pi $ sudo useradd -rm homeassistant -G dialout,gpio,i2c pi $ sudo mkdir /srv/homeassistant pi $ sudo chown homeassistant:homeassistant /srv/homeassistant pi $ sudo -u homeassistant -H -s homeassistant $ cd /srv/homeassistant homeassistant $ python3.11 -m venv . homeassistant $ source bin/activate (homeassistant) homeassistant $ python3 -m pip install wheel (homeassistant) homeassistant $ pip3 install homeassistant
Getting Started with Home Assistant
Now let’s get started and use your Home Assistant installation. This follows immediately after the above commands, executed from the homeassistant user.
(homeassistant) homeassistant $ hass -> this will take a while as Home Assistant will be launched for the first time
If you encounter any problems, you can enable a higher logging level. Establish a second ssh connection in parallel.
user $ ssh firstname.lastname@example.org pi $ sudo nano /home/homeassistant/.homeassistant/configuration.yaml -> add the following inside the configuration file logger: default: info
Now save the changes, close the file and switch back to the Home Assistant instance. Use ctrl-c command multiple times to stop the hass process. Launch Home Assistant again and monitor for WARNING or ERROR messages.
(homeassistant) homeassistant $ hass
Connect your web browser to Home Assistant by opening the URL http://192.168.1.126:8123 (change according to your IP address). Register your user with your full name, username and password. Follow the setup procedure of Home Assistant.
Configuring Start on Boot
When it’s all configured and running properly, you should set up Home Assistant, so that it can be launched automatically when the Raspberry Pi is powered up. This is especially useful after power-loss. First, use ctrl-c command multiple times to stop the hass process. The following commands must be executed from the default user ‘pi’, not ‘homeassistant’.
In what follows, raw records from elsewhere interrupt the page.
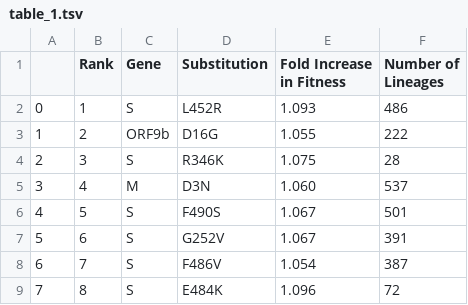
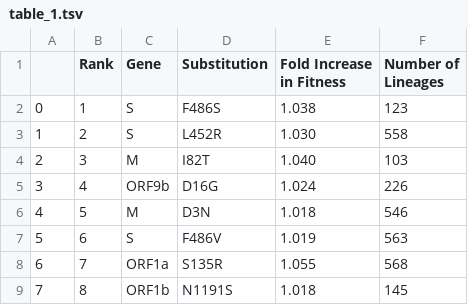
Before and after one commit to broadinstitute/pyro-cov, a TSV file: paper/table_1.tsv, drawn as a sheet; only a part is shown; the diff covers the shown part only.

```diff
--- a/paper/table_1.tsv
+++ b/paper/table_1.tsv
@@ -3,9 +3,9 @@ in Fitness"	"Number of
 Lineages"
-0	1	S	L452R	1.093	486
-1	2	ORF9b	D16G	1.055	222
-2	3	S	R346K	1.075	28
-3	4	M	D3N	1.060	537
-4	5	S	F490S	1.067	501
-5	6	S	G252V	1.067	391
-6	7	S	F486V	1.054	387
-7	8	S	E484K	1.096	72
+0	1	S	F486S	1.038	123
+1	2	S	L452R	1.030	558
+2	3	M	I82T	1.040	103
+3	4	ORF9b	D16G	1.024	226
+4	5	M	D3N	1.018	546
+5	6	S	F486V	1.019	563
+6	7	ORF1a	S135R	1.055	568
+7	8	ORF1b	N1191S	1.018	145
```
Also changed, not shown: 46 edited cells elsewhere in this file, 14 other files.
pi $ sudo nano /email@example.com -> copy and paste the following configuration [Unit] Description=Home Assistant Service After=network-online.target [Service] Type=simple User=%i WorkingDirectory=/home/%i/.homeassistant ExecStart=/srv/homeassistant/bin/hass -c "/home/%i/.homeassistant" Restart=on-failure RestartSec=5s [Install] WantedBy=multi-user.target pi $ sudo systemctl daemon-reload pi $ sudo systemctl enable homeassistant@homeassistant pi $ sudo systemctl start homeassistant@homeassistant pi $ sudo systemctl status homeassistant@homeassistant -> verify that it is started
Updating Home Assistant Core
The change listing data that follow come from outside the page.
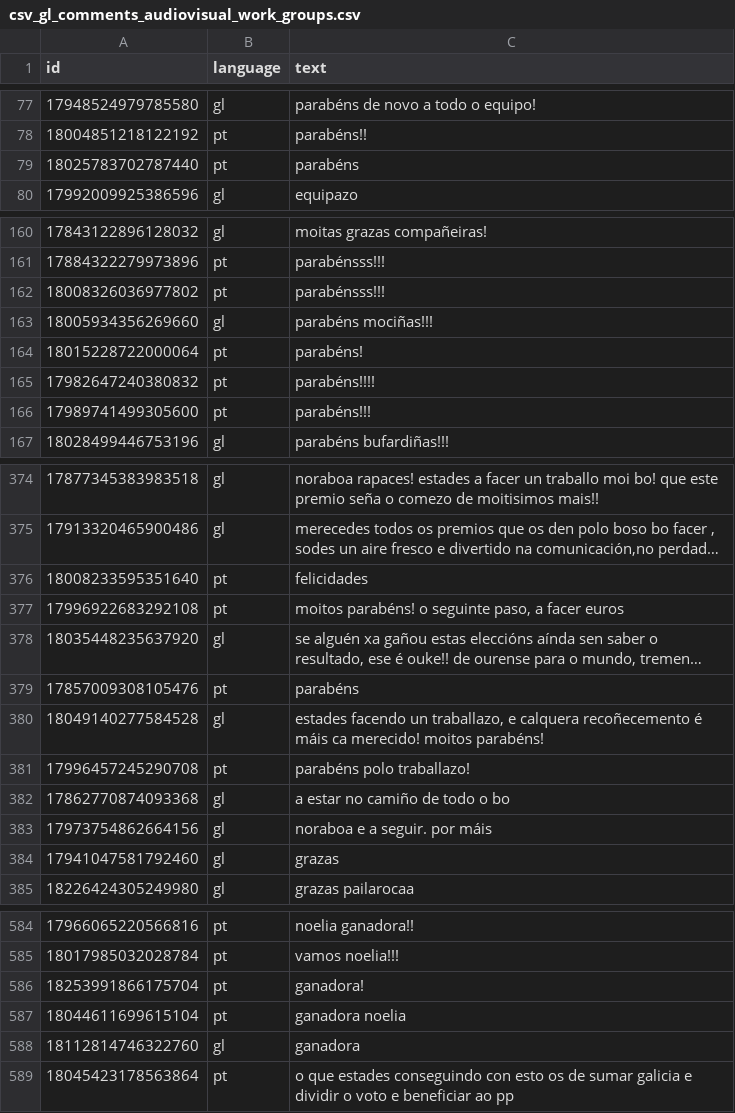
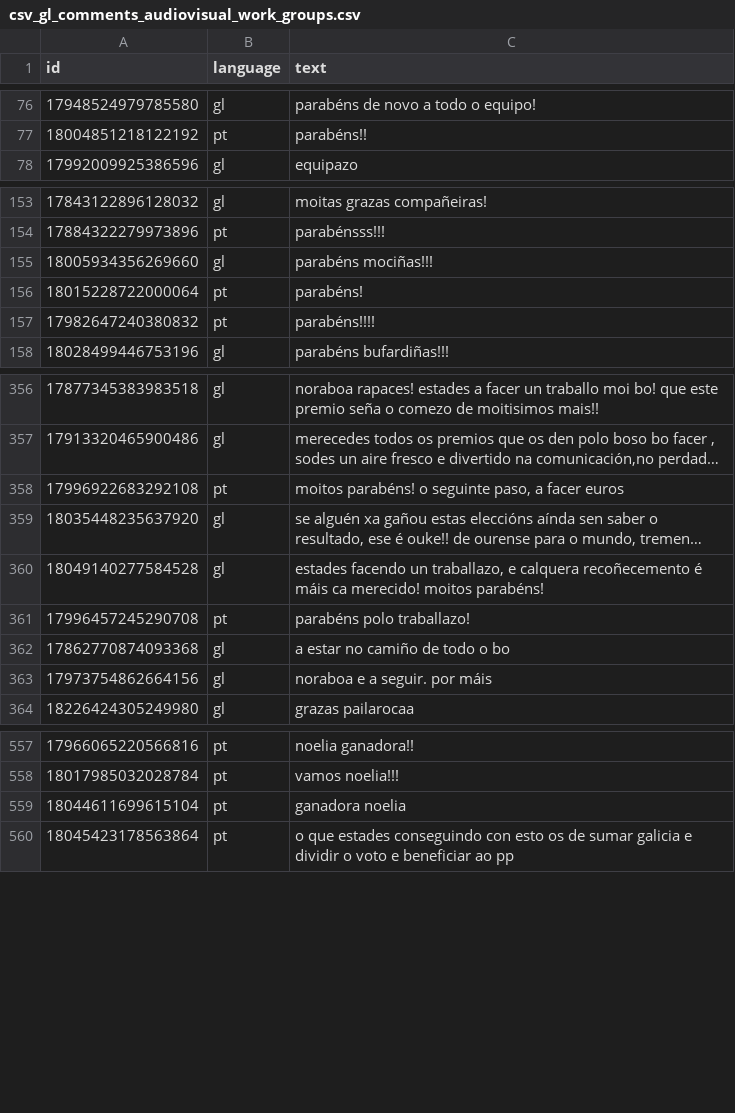
Before and after one commit to Beatriz-MM/paritygl, a CSV file: corpus/csv_datasets/csv_gl_comments_audiovisual_work_groups.csv, drawn as a sheet; only a part is shown, gaps mark what is left out; long unchanged cells end in …; the diff covers the shown part only; the diff names each change by its address in the sheet, - before the commit and + after, or states it on an @@ line.

```diff
--- a/corpus/csv_datasets/csv_gl_comments_audiovisual_work_groups.csv
+++ b/corpus/csv_datasets/csv_gl_comments_audiovisual_work_groups.csv
-row 79: 18025783702787440 | pt | parabéns
-row 162: 18008326036977802 | pt | parabénsss!!!
-row 166: 17989741499305600 | pt | parabéns!!!
-row 376: 18008233595351640 | pt | felicidades
-row 379: 17857009308105476 | pt | parabéns
-row 384: 17941047581792460 | gl | grazas
-row 586: 18253991866175704 | pt | ganadora!
-row 588: 18112814746322760 | gl | ganadora
```
Also changed, not shown: 28 removed rows elsewhere in this file, corpus/csv_datasets/csv_gl_comments_music_groups.csv, 1 other file.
If you need to update Home Assistant Core, the following procedure will allow this. This is done from your default ‘pi’ user account. First, stop the Home Assistant service. Update Home Assistant, then start the service again.
pi $ sudo systemctl stop homeassistant@homeassistant pi $ sudo -u homeassistant -H -s homeassistant $ source /srv/homeassistant/bin/activate (homeassistant) homeassistant $ pip3 install --upgrade homeassistant (homeassistant) homeassistant $ exit pi $ sudo systemctl start homeassistant@homeassistant
Updating homeassistant can lead to requirement changes regarding Python or the configuration file. Check the logs and solve problems as they occur.
If updating Python is required, delete /srv/homeassistant folder completely and start again from top. Configuration and database is stored under /home/homeassistant/.homeassistant/ and will not be deleted.
Here are some ideas that I’d like to expand this guide with in the future. These include:
- Adding SSL certificate for HTTPS access (required, when authorization of a feature uses a callback)
- Adding mDNS service for easier access to Raspberry Pi, i.e., http://smarthome.local:8123
I hope you appreciated this extensive guide on how to get yourself started with Home Assistant Core. Feel free to buy me a coffee.